When you get into a discussion with “Gun Safety” advocates, they usually start by knowingly, solemnly intoning that the US has some variant of “the highest gun murder rate in the developed world”.

In response to which I always ask two questions:

  • Why just “western, developed countries?”:  The United States’ murder rate is actually in the bottom 2/3 of the world; with 3.8 murders overall per 100,099 people, we rank #121 in terms of murders overall.   And isn’t murder, murder?  Isn’t the life of a Honduran, or a Venezuelan, or an Indian or Russian, worth exactly the life of an American?   Isn’t their murder just as grave an offense?
  • Why just “firearms” murders?:  In the immortal words of Archie Bunker:

    Are we to believe that murders committed with guns are more heinous than other murders? That murders with knives, clubs, gasoline or bare hands are somehow of less weight than those using firearms? That’s utterly illogical.

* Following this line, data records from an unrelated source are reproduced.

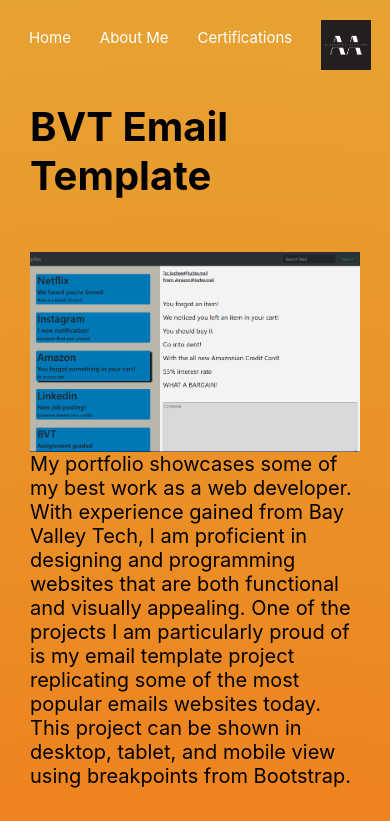
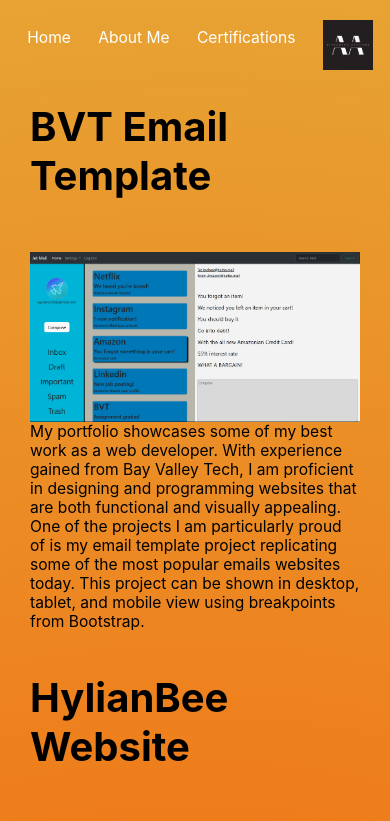
Before and after one commit to Oceanvibes209/React-Mini-Portfolio, a React (Create React App) app: page /Portfolio in a window 390 px wide. Shown: the top 821 px of the page. Built offline with nearby package versions, Linux system fonts and the light colour scheme.

Commit message:
Added code to the links on all pages so they shrink when the browser shrinks, also with the images in portfolio

```diff
--- a/src/About.css
+++ b/src/About.css
@@ -57,7 +57,8 @@
   }
 
 .about-links{
-  font-size: 20px;
+  font-size: 4vw;
+  /* Makes the font shrink with the browser */
 }
 
 .about-nav img{
--- a/src/Certifications.css
+++ b/src/Certifications.css
@@ -44,11 +44,12 @@
 @media screen and (max-width: 690px) {
 
   .certs-images {
-    grid-template-columns: repeat(auto-fill, minmax(250px, 1fr)); /* Adjust the minmax value */
+    grid-template-columns: repeat(auto-fill, minmax(200px, 1fr)); /* Adjust the minmax value */
   }
 
   .certs-links {
-    font-size: 20px;
+    font-size: 4vw;
+    /* Makes the font shrink with the browser */
   }
 
   .certs-nav img {
--- a/src/Portfolio.css
+++ b/src/Portfolio.css
@@ -53,11 +53,23 @@
 
 @media screen and (max-width: 690px) {
   .port-links {
-    font-size: 15px;
+    font-size: 4vw;
+    /* Makes the font shrink with the browser */
   }
 
   .port-nav img {
     height: 50px;
     width: 50px;
   }
+
+  .project p{
+    font-size:4vw;
+  }
+
+  /* To make the images flexible */
+  .project img{
+    max-width: 100%;
+    height: auto;
+    width: auto\9;
+  }
 }
```
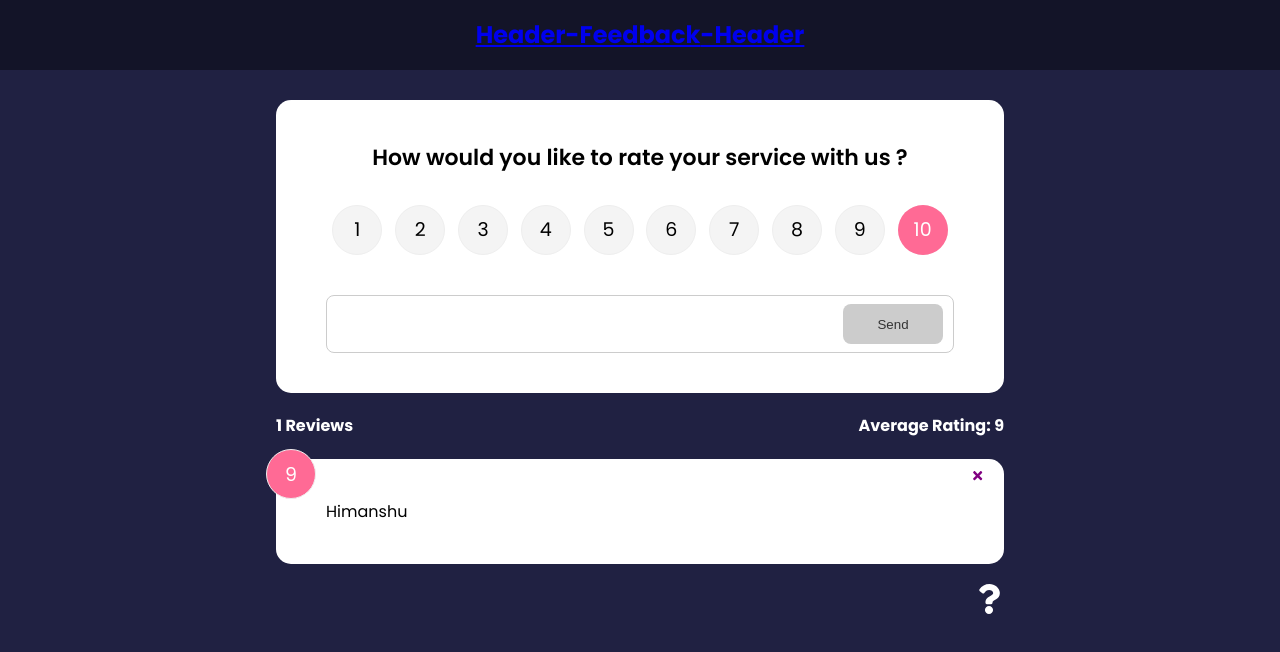
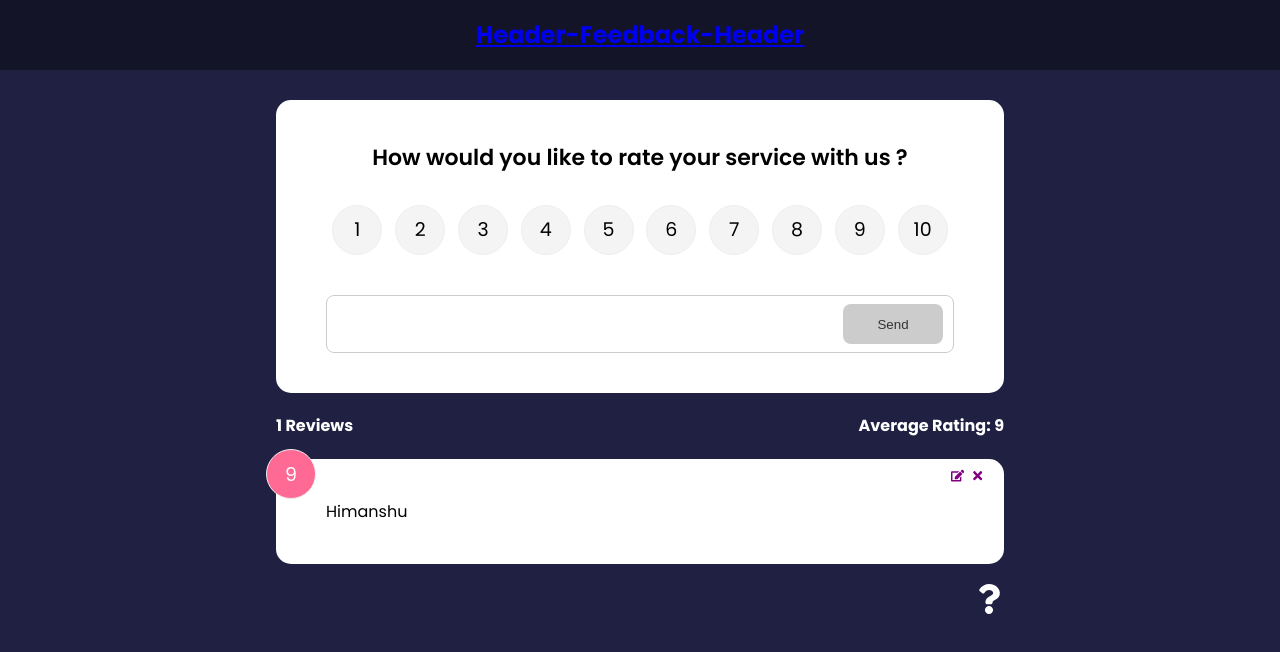
Before and after one commit to gradder7/feedback-react, a React (Create React App) app: page / in a window 1280 px wide. Shown: the top 652 px of the page. Built offline with nearby package versions, Linux system fonts and the light colour scheme.

Commit message:
Edit and update

```diff
--- a/src/Components/FeedbackForm.jsx
+++ b/src/Components/FeedbackForm.jsx
@@ -1,15 +1,26 @@
-import React, { useContext, useState } from "react";
+import React, { useContext, useState, useEffect } from "react";
 import Card from "./shared/Card";
 import Button from "./shared/Button";
 import Rating from "./Rating";
 import FeedbackContext from "../context/FeedbackContext";
 
 export default function FeedbackForm() {
-  const { addFeedback } = useContext(FeedbackContext);
   const [text, setText] = useState("");
   const [btnDisabled, setBtnDisabled] = useState(true);
   const [message, setMessage] = useState("");
   const [rating, setRating] = useState(10);
+  const { addFeedback, feedBackEdit, updateItem } = useContext(FeedbackContext);
+
+  // useeffect=>something happens on change sideEffects
+  // on click in edit set text, buton and rating
+  useEffect(() => {
+    if (feedBackEdit.edit === true) {
+      setBtnDisabled(false);
+      setText(feedBackEdit.item.text);
+      setRating(feedBackEdit.item.rating);
+    }
+  }, [feedBackEdit]); //dependency when it changes the useEffect calls
+
   const handleOnchange = (e) => {
     // console.log(e.target.value);
     if (text === "") {
@@ -43,7 +54,13 @@ export default function FeedbackForm() {
         rating,
       };
       // console.log(newFeedback);
-      addFeedback(newFeedback);
+
+      if (feedBackEdit.edit === true) {
+
+        updateItem(feedBackEdit.item.id, newFeedback); //new feed back beacuse we are seeting the text onchange() this text will be in input when clicked
+      } else {
+        addFeedback(newFeedback);
+      }
       setText("");
     }
   };
--- a/src/Components/FeedbackItem.jsx
+++ b/src/Components/FeedbackItem.jsx
@@ -1,11 +1,11 @@
 import React, { useContext } from "react";
 import Card from "./shared/Card";
 import PropTypes from "prop-types";
-import { FaTimes } from "react-icons/fa";
+import { FaTimes, FaEdit } from "react-icons/fa";
 import FeedbackContext from "../context/FeedbackContext";
 
 export default function FeedbackItem({ item }) {
-  const { deleteFeedBack } = useContext(FeedbackContext);
+  const { deleteFeedBack, editFeedback } = useContext(FeedbackContext);
   return (
     <Card
     // reverse={true}
@@ -15,6 +15,14 @@ export default function FeedbackItem({ item }) {
         {/*  npm i react-icons */}
         <FaTimes onClick={() => deleteFeedBack(item.id)} color="purple" />
       </button>
+      <button
+        className="edit"
+        onClick={() => {
+          editFeedback(item);
+        }}
+      >
+        <FaEdit color="purple" />
+      </button>
       <div className="text-display">{item.text}</div>
     </Card>
   );
--- a/src/Components/Rating.jsx
+++ b/src/Components/Rating.jsx
@@ -1,6 +1,7 @@
-import React, { useState } from "react";
+import React, { useContext, useState ,useEffect} from "react";
+import FeedbackContext from "../context/FeedbackContext";
 
-export default function Rating({selected}) {
+export default function Rating({ selected }) {
   const [select, setSelect] = useState(10);
   const numRating = [1, 2, 3, 4, 5, 6, 7, 8, 9, 10];
   const handleChange = (e) => {
@@ -11,6 +12,14 @@ export default function Rating({selected}) {
     //we will pass it to up using the function passed as a prop by FeedbackFrom
     selected(+e.currentTarget.value);
   };
+
+
+  // chnage the rating click of edit
+  const { feedBackEdit } = useContext(FeedbackContext);
+  useEffect(() => {
+    setSelect(feedBackEdit.item.rating);
+  }, [feedBackEdit])
+
   return (
     <ul className="rating">
       {numRating.map((li, index) => {
--- a/src/context/FeedbackContext.js
+++ b/src/context/FeedbackContext.js
@@ -14,6 +14,12 @@ export const FeedbackProvider = ({ children }) => {
       rating: 9,
     },
   ]);
+
+  const [feedBackEdit, setFeedBackEdit] = useState({
+    // it will take full object that is being clicked to the item
+    item: {},
+    edit: false,
+  });
 
   // functions
   //add
@@ -36,11 +42,36 @@ export const FeedbackProvider = ({ children }) => {
       setFeedback(feedback.filter((item) => item.id !== id));
     }
   };
+
+  //   edit
+  const editFeedback = (item) => {
+    setFeedBackEdit({
+        // item:item,
+      item,
+      edit:true,
+    });
+  };
+  //update
+  const updateItem=(id,updatedItem)=>{
+        setFeedback(feedback.map(item=>
+            item.id===id?{...item,...updatedItem}: item
+        ));
+
+  }
   // return
   return (
     // when ever we wrap inside the feedbackContext all the childrens,
     //will pass here as a props
-    <FeedbackContext.Provider value={{ feedback, deleteFeedBack, addFeedback }}>
+    <FeedbackContext.Provider
+      value={{
+        feedback,
+        deleteFeedBack,
+        addFeedback,
+        editFeedback,
+        feedBackEdit,
+        updateItem,
+      }}
+    >
       {children}
     </FeedbackContext.Provider>
   );
```
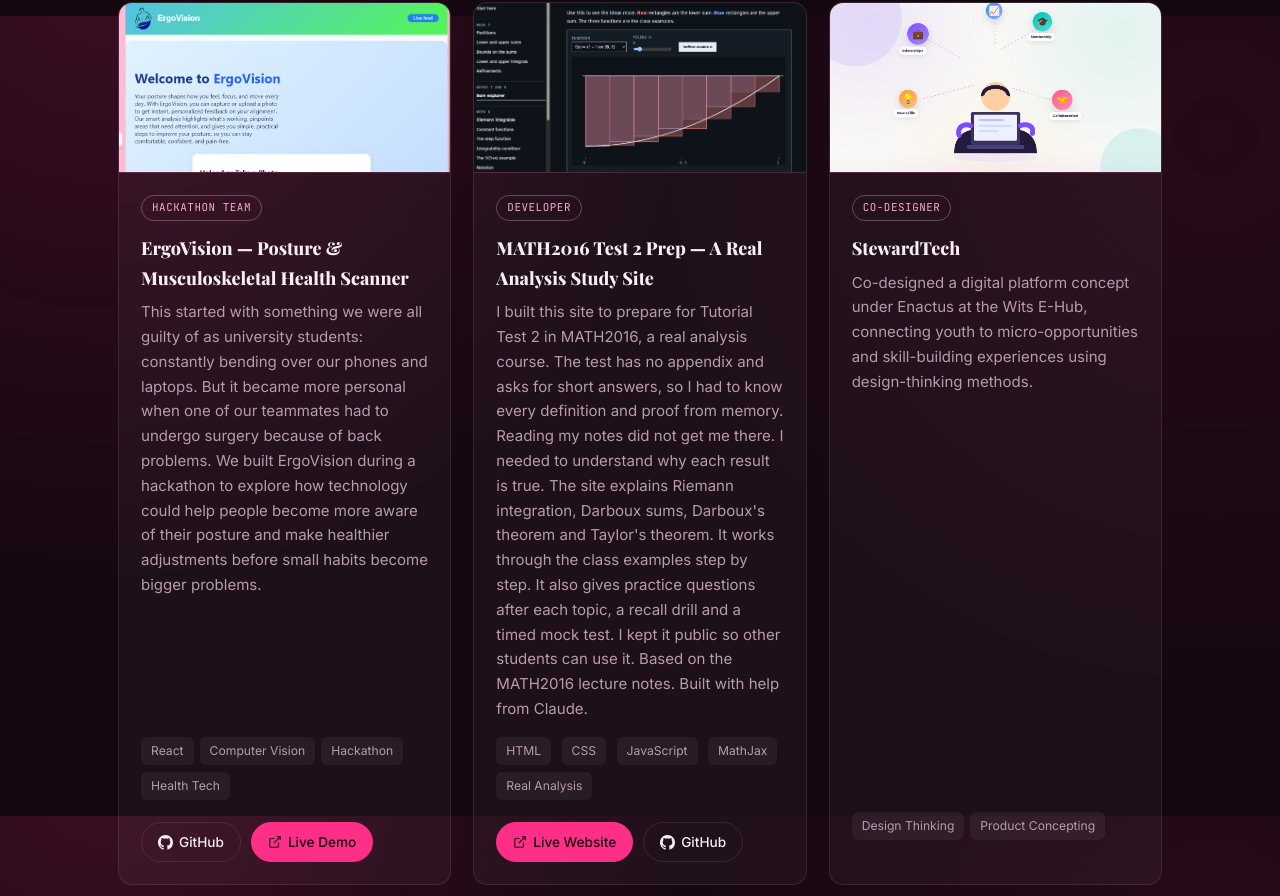
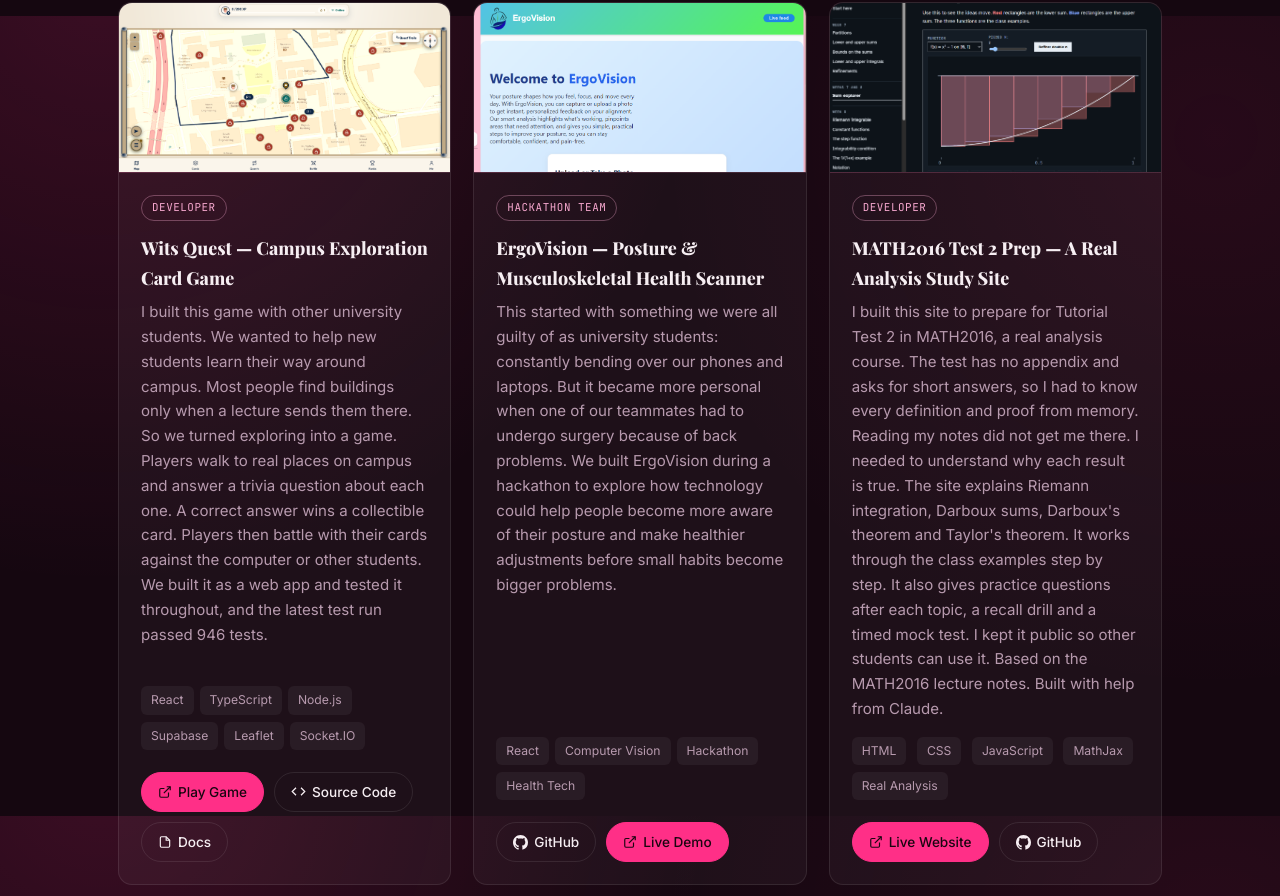
Before and after one commit to KeamogetsweModiakgotla/KeamogetsweModiakgotla.github.io, a plain HTML site: page projects.html in a window 1280 px wide. Shown: the part 1584-2480 px from the top of the page. Drawn offline with nearby package versions, Linux system fonts and the light colour scheme.

Commit message:
added volunteer certificate and quest project

```diff
--- a/projects.html
+++ b/projects.html
@@ -175,6 +175,50 @@
     </div>
   </div>
 </div>
+
+<div class="project-card">
+  <div class="project-thumb"><img src="assets/projects/wits-quest.png" alt="Wits Quest campus game"></div>
+  <div class="project-body">
+    <span class="role-tag">Developer</span>
+    <h3>Wits Quest — Campus Exploration Card Game</h3>
+    <p>
+    I built this game with other university students.
+ We wanted to help new students learn their way around campus. Most people find
+  buildings only when a lecture sends them there. So we turned exploring into a game.
+  Players walk to real places on campus and answer a trivia question about each one.
+  A correct answer wins a collectible card. Players then battle with their cards against
+  the computer or other students. We built it as a web app and tested it throughout,
+  and the latest test run passed 946 tests.
+    </p>
+    <div class="stack-tags">
+      <span>React</span><span>TypeScript</span><span>Node.js</span><span>Supabase</span><span>Leaflet</span><span>Socket.IO</span>
+    </div>
+    <div class="project-links">
+      <a href="https://wits-quest.vercel.app" target="_blank" rel="noopener" class="btn primary">
+        <svg viewBox="0 0 24 24" width="14" height="14" fill="none" stroke="currentColor" stroke-width="2" aria-hidden="true">
+          <path d="M18 13v6a2 2 0 0 1-2 2H5a2 2 0 0 1-2-2V8a2 2 0 0 1 2-2h6"/>
+          <path d="M15 3h6v6"/>
+          <path d="M10 14 21 3"/>
+        </svg>
+        Play Game
+      </a>
+      <a href="https://sdp.ms.wits.ac.za/big-o/Wits-Quest" target="_blank" rel="noopener" class="btn">
+        <svg viewBox="0 0 24 24" width="15" height="15" fill="none" stroke="currentColor" stroke-width="2" aria-hidden="true">
+          <path d="m16 18 6-6-6-6"/>
+          <path d="m8 6-6 6 6 6"/>
+        </svg>
+        Source Code
+      </a>
+      <a href="https://nkadimengkgothatso.github.io/-wits-quest/" target="_blank" rel="noopener" class="btn">
+        <svg viewBox="0 0 24 24" width="14" height="14" fill="none" stroke="currentColor" stroke-width="2" aria-hidden="true">
+          <path d="M14 3H6a2 2 0 0 0-2 2v14a2 2 0 0 0 2 2h12a2 2 0 0 0 2-2V9z"/>
+          <path d="M14 3v6h6"/>
+        </svg>
+        Docs
+      </a>
+    </div>
+  </div>
+</div>
       <div class="project-card">
         <div class="project-thumb"><img src="assets/projects/posture-scanner2.png" alt="Posture Scanner project illustration"></div>
         <div class="project-body">
```
Also changed, not shown: certificates.html (+10 -0 lines), assets/certificates/volunteer.png (added), assets/projects/wits-quest.png (added).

The stated goal of comparing only “western, industrialized” countries, we’re told, would be to “compare apples to apples”.  The real goal is to try to cherrypick results.  Of course the US will have a higher murder rate than Denmark, Sweden or Belgium – all of them are small, socially and culturally homogenous countries.   And of course we’ll have a higher murder rate than, say, Japan – a larger nation, but with a socially homogenous population (that, incidentally, tolerates police powers that’d make the ACLU yak up it’s collective skull).

So the correct response is to really compare apples to apples:  large, socially-diverse societies with at least a pretense of individual rights (and it may be a thin pretense indeed).

There, the US and it’s 3.8/100,000 murder rate (about 2/3 of which are firearm murders) looks pretty good compared to other large, industralized, socially and culturally heterogenous nations and the frictions and stresses they lend to the situation:

  • Argentina: 5.5
  • Brazil: 25.2
  • Russia: 9.0
  • South Africa: 31.0
  • India:  3.5 (and virtually no civilian gun ownership)

But I got to thinking:  What if we took the next step, and accounted for the effect of social and cultural diversity and history in the US murder rate?

What effect would that have?

We’ll tackle that next week:

  • Monday:  We’ll look at the effect urban crime has on America’s murder rate.
  • Tuesday:  We’ll look at the murder rate in the Deep South.
  • Wednesday:  We’ll see what the US’ murder rate would be without its biggest social pathologies.